Government boost for multicultural projects
Sixteen million dollars in Victorian Government grants have been made to community groups and programs across the state aimed at boosting social and economic participation for multicultural communities.
Victoria’s Minister for Multicultural Affairs Robin Scott has announced more than 250 applications were successful in gaining funding grants under the new Capacity Building and Participation (CBP) Program.
The CBP Program provides grants ranging from $5,000 to $230,000 for a period of between one to four years. The total funding allocation over four years is over $16 million.
Some of the successful recipients include Girl Guides Victoria, the Salvation Army, multicultural youth groups, and local councils which run language programs or multicultural community events.
For the first time, there are grant categories to address family violence and gender equality in multicultural communities and to meet the needs of multicultural LGBTI community members.
In a first, settlement agency AMES Australia has received a substantial grant to run a Prevention of Violence Against Women program among culturally and linguistically diverse communities.
The CBP program aims to support regional multicultural communities, new and emerging communities from refugee and asylum seeker backgrounds, youth, and women and seniors.
It aims to build the capacity of multicultural communities to participate in all aspects of life in Victoria by strengthening participation, inclusion and service access by multicultural communities across Victoria.
It also aims to strengthen the capacity of multicultural community organisations, including language schools and foster collaborative partnerships between community and organisations, in which communities are empowered to use their knowledge and resources to improve social, cultural, educational and economic outcomes for the benefit of all Victorians.
Competition for funding under the CBP Program was high, with nearly 500 applications across the state.
An extensive assessment process was undertaken, involving separate panels with subject matter experts from a wide range of organisations for each grant category, a high-level strategic panel and VMC ratification.
Mr Scott said there were many impressive applications among the 500 received.
“The CBP Program is one of the ways the Andrews Labor Government is working to boost the participation of Victoria’s multicultural communities,” he said.
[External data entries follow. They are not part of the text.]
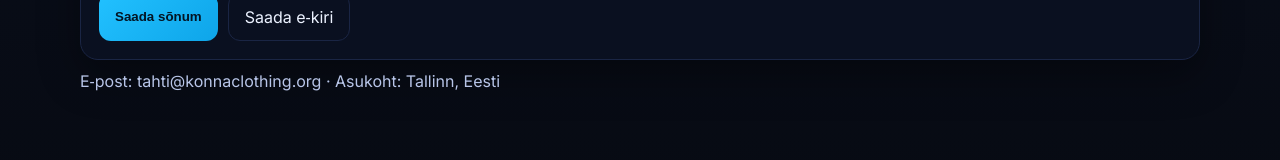
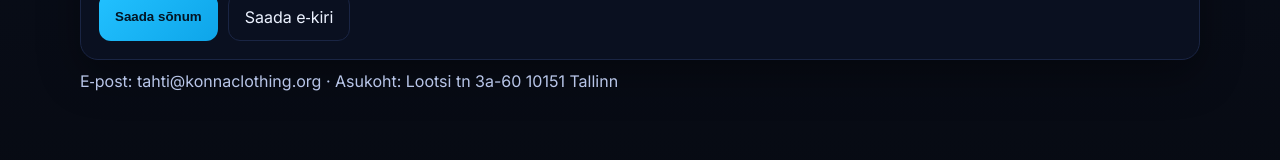
Before and after one commit to tahtutl/tahtutl.github.io, a plain HTML site: page index.html in a window 1280 px wide. Shown: the part 2293-2453 px from the top of the page. Drawn offline with Linux system fonts and the light colour scheme.

Commit message:
Index.html

```diff
--- a/index.html
+++ b/index.html
@@ -207,7 +207,7 @@
             </div>
           </form>
         </div>
-        <p class="sub" style="margin-top:10px">E‑post: <a href="mailto:tahti@konnaclothing.org">tahti@konnaclothing.org</a> · Asukoht: Tallinn, Eesti</p>
+        <p class="sub" style="margin-top:10px">E‑post: <a href="mailto:tahti@konnaclothing.org">tahti@konnaclothing.org</a> · Asukoht: Lootsi tn 3a-60 10151 Tallinn </p>
       </div>
     </section>
   </main>
```
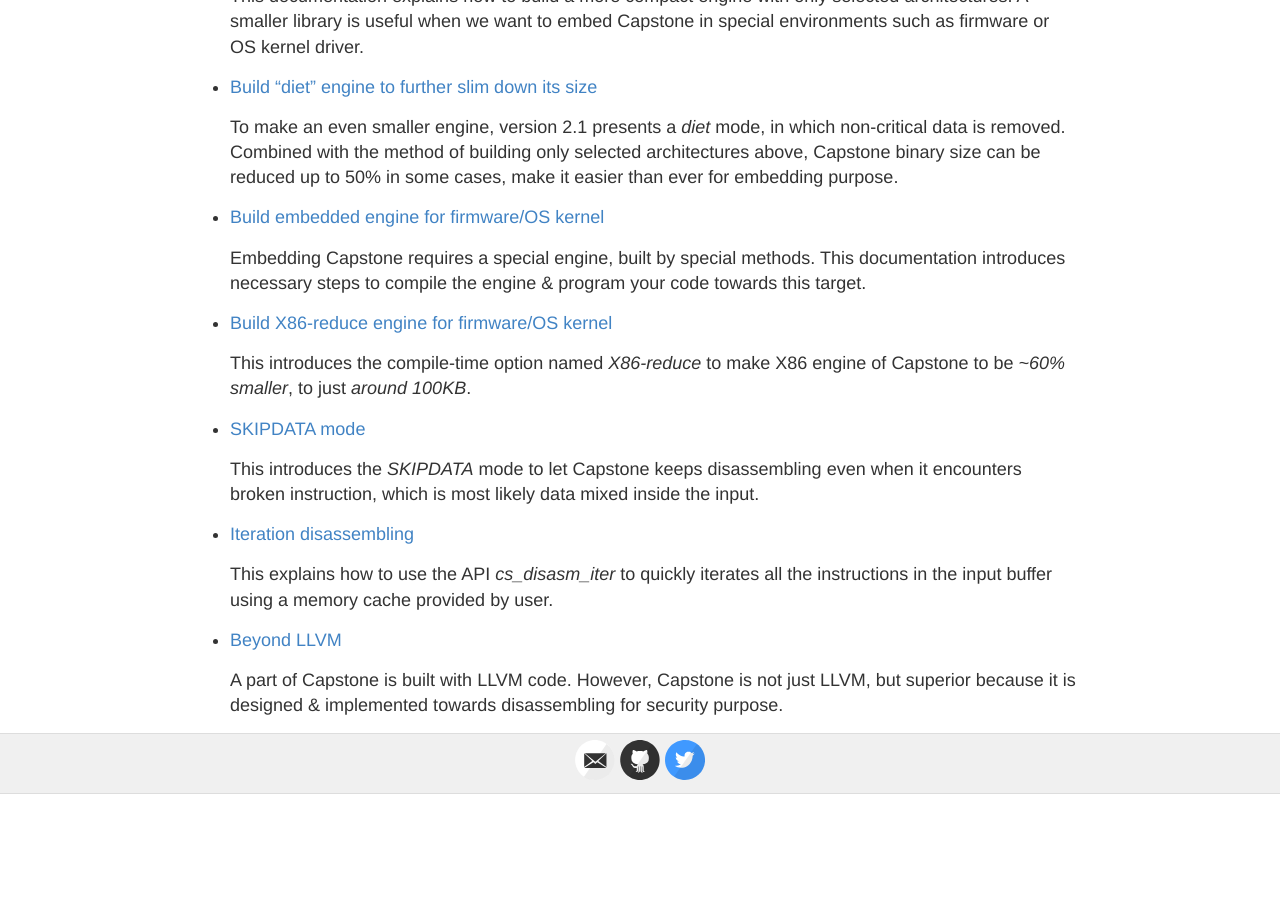
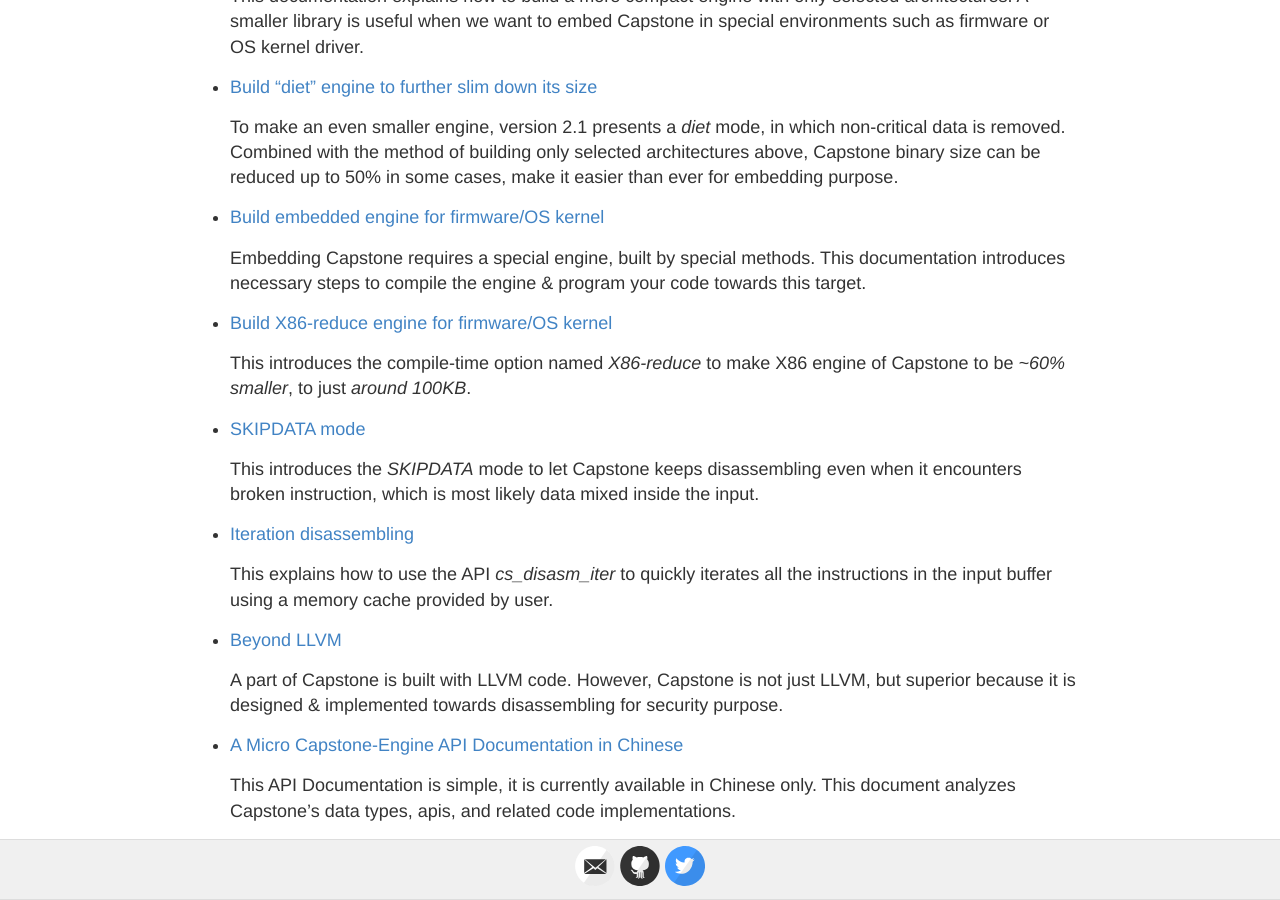
Before and after one commit to capstone-engine/capstone-engine.github.io, a Jekyll site: the page built from documentation.md, in a window 1280 px wide and 900 px high, scrolled down 4862 px. Built offline with Jekyll 4.4.1, drawn with Linux system fonts in a browser that asks for light colours; before the commit the page ends 5656 px from its top, so only the background shows below that.

Commit message:
Update documentation.md

```diff
--- a/documentation.md
+++ b/documentation.md
@@ -238,3 +238,7 @@
 - [Beyond LLVM](beyond_llvm.html)
 
   A part of Capstone is built with LLVM code. However, Capstone is not just LLVM, but superior because it is designed & implemented towards disassembling for security purpose.
+
+- [A Micro Capstone-Engine API Documentation in Chinese](https://github.com/kabeor/Micro-Capstone-Engine-API-Documentation)
+
+  This API Documentation is simple, it is currently available in Chinese only. This document analyzes Capstone's data types, apis, and related code implementations.
```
“This will result in a more inclusive and integrated community, and also foster partnerships between communities, service providers and local government – particularly in regional areas.”
AMES Australia Senior Journalist